See it starting April 7 it at the Fine Arts Theatre.

They’re ba-aaack

Lion, the film everyone likes more than I do, returns to town for a one-week engagement at the Grail.

The Bottom Line

The week’s three new indies are all worth seeing and cover a range of underrepresented genres, but if you must choose one, make it Land of Mine. Families who’ve yet to catch Kedi have at least one more week to do so at The Grail, after which last week’s box office champ The Boss Baby is well worth a look.

Fleeing the scene

The Fine Arts cleans house, sweeping out the wonderful The Sense of an Ending, the pleasant The Last Word and Personal Shopper, which won’t be missed. A few streets over, the Grail tells Get Out (still at Biltmore and Carolina) to you know what and does the same with Julieta and the Donnie Darkoanniversary re-release, while a few miles away the AMC Classic proves prejudiced against one-name male titles by tossing away Wilson (also out at the Carolina) and Logan (still at Biltmore).


Unless you have a true home theater of your own, Rogue One is sure to suffer a bit away from the big screen, but remains top-notch entertainment. On the opposite end of mainstream but no less wonderful is Jim Jarmusch’s Paterson, the cherry on the top of an impressive 2016 by Kylo Ren himself, Adam Driver. And swinging the pendulum back to the masses is the star-studded laugh-fest Office Christmas Party, part of Kate McKinnon’s post-July atonement for Ghostbusters.

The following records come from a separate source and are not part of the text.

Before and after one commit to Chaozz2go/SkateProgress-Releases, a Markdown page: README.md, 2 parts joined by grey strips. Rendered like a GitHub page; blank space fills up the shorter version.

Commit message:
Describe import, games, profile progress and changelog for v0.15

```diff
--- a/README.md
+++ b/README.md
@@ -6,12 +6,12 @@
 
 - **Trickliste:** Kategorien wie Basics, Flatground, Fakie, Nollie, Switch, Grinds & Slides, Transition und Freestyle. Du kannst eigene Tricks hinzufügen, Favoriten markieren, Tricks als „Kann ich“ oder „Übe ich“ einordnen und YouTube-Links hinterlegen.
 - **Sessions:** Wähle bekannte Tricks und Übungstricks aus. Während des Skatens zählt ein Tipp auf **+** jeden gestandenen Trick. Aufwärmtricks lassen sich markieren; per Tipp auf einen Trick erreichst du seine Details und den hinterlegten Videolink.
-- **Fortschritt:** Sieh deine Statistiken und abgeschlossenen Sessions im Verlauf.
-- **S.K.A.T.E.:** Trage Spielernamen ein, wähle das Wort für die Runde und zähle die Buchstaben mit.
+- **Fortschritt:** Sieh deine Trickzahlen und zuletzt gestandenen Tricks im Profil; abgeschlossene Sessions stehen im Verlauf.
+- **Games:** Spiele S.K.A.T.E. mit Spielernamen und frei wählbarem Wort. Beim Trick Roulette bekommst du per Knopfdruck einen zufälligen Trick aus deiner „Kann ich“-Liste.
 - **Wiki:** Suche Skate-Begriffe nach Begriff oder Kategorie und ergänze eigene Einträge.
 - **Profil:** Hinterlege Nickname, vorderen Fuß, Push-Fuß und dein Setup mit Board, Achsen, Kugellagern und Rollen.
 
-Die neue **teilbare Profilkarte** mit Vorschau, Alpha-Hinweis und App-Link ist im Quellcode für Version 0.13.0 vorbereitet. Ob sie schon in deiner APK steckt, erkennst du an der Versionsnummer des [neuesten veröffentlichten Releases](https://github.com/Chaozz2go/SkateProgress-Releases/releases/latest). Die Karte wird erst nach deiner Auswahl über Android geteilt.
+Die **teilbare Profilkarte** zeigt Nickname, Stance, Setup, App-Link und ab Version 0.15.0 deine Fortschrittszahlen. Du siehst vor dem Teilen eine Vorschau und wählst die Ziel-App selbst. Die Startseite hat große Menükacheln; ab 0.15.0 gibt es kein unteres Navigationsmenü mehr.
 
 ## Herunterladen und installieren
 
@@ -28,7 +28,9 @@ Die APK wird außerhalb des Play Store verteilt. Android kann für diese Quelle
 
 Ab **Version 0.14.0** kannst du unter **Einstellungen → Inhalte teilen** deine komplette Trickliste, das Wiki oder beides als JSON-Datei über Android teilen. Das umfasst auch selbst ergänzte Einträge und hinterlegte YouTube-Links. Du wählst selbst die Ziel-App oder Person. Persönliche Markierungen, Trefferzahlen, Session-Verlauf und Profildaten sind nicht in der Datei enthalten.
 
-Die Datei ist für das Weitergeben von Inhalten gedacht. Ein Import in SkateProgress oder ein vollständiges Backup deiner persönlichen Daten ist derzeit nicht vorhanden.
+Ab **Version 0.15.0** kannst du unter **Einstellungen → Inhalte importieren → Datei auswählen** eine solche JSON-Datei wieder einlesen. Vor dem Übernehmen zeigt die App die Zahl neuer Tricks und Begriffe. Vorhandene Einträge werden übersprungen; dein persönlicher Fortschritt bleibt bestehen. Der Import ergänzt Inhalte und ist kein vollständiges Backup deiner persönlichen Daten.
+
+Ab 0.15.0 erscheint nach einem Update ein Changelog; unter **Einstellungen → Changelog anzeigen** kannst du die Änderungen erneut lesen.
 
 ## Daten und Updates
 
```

Among the unseen titles are Newtown, a documentary on the Connecticut school shooting’s aftermath; Actor Martinez, about a Denver-based performer who hires two indie filmmakers to make a film with him as the star; and The Book of Love, a drama whose all-star cast (Jason Sudeikis, Jessica Biel, Maisie Williams, Mary Steenburgen, Orlando Jones and Paul Reiser) and original score by Justin Timberlake weren’t enough to score it a wide release.


Having already added Sally Field’s Hello, My Name Is Doris (April 2) and the decent found-footage horror of The Last Exorcism (April 4), the oft overlapping Hulu and Amazon Prime bring aboard solid sequel Barbershop: The Next Cut(April 8) and the charming comedy about voiceover performers, In A World…(April 9). Showtime Anytime has The Beach Boys: Making Pet Sounds (April 7) and the surprisingly well-made 2016 creeper The Boy (April 8).

Elsewhere, HBO NOW uploaded the Oakland-set teen adventure KicksAbsolutely Fabulous: The Movie and head-scratching animated flick The Wild Life on April 1 and loops in the darkly hilarious War Dogs (April 8) and the critically-skewered comedy Search Party (April 11), whose inclusion may or may not be out of loyalty to its Silicon Valley stars T.J. Miller and Thomas Middleditch. Lastly, Netflix has two of last year’s best family films, The BFG(April 6) and Kubo and the Two Strings (April 8), and an opportunity to see and hear people laugh for 90 minutes without performing such actions yourself, Kevin Hart: What Now (April 11)

The Week in Film: 4/13/17

The Designs of Santo Loquasto

The Designs of Santo Loquasto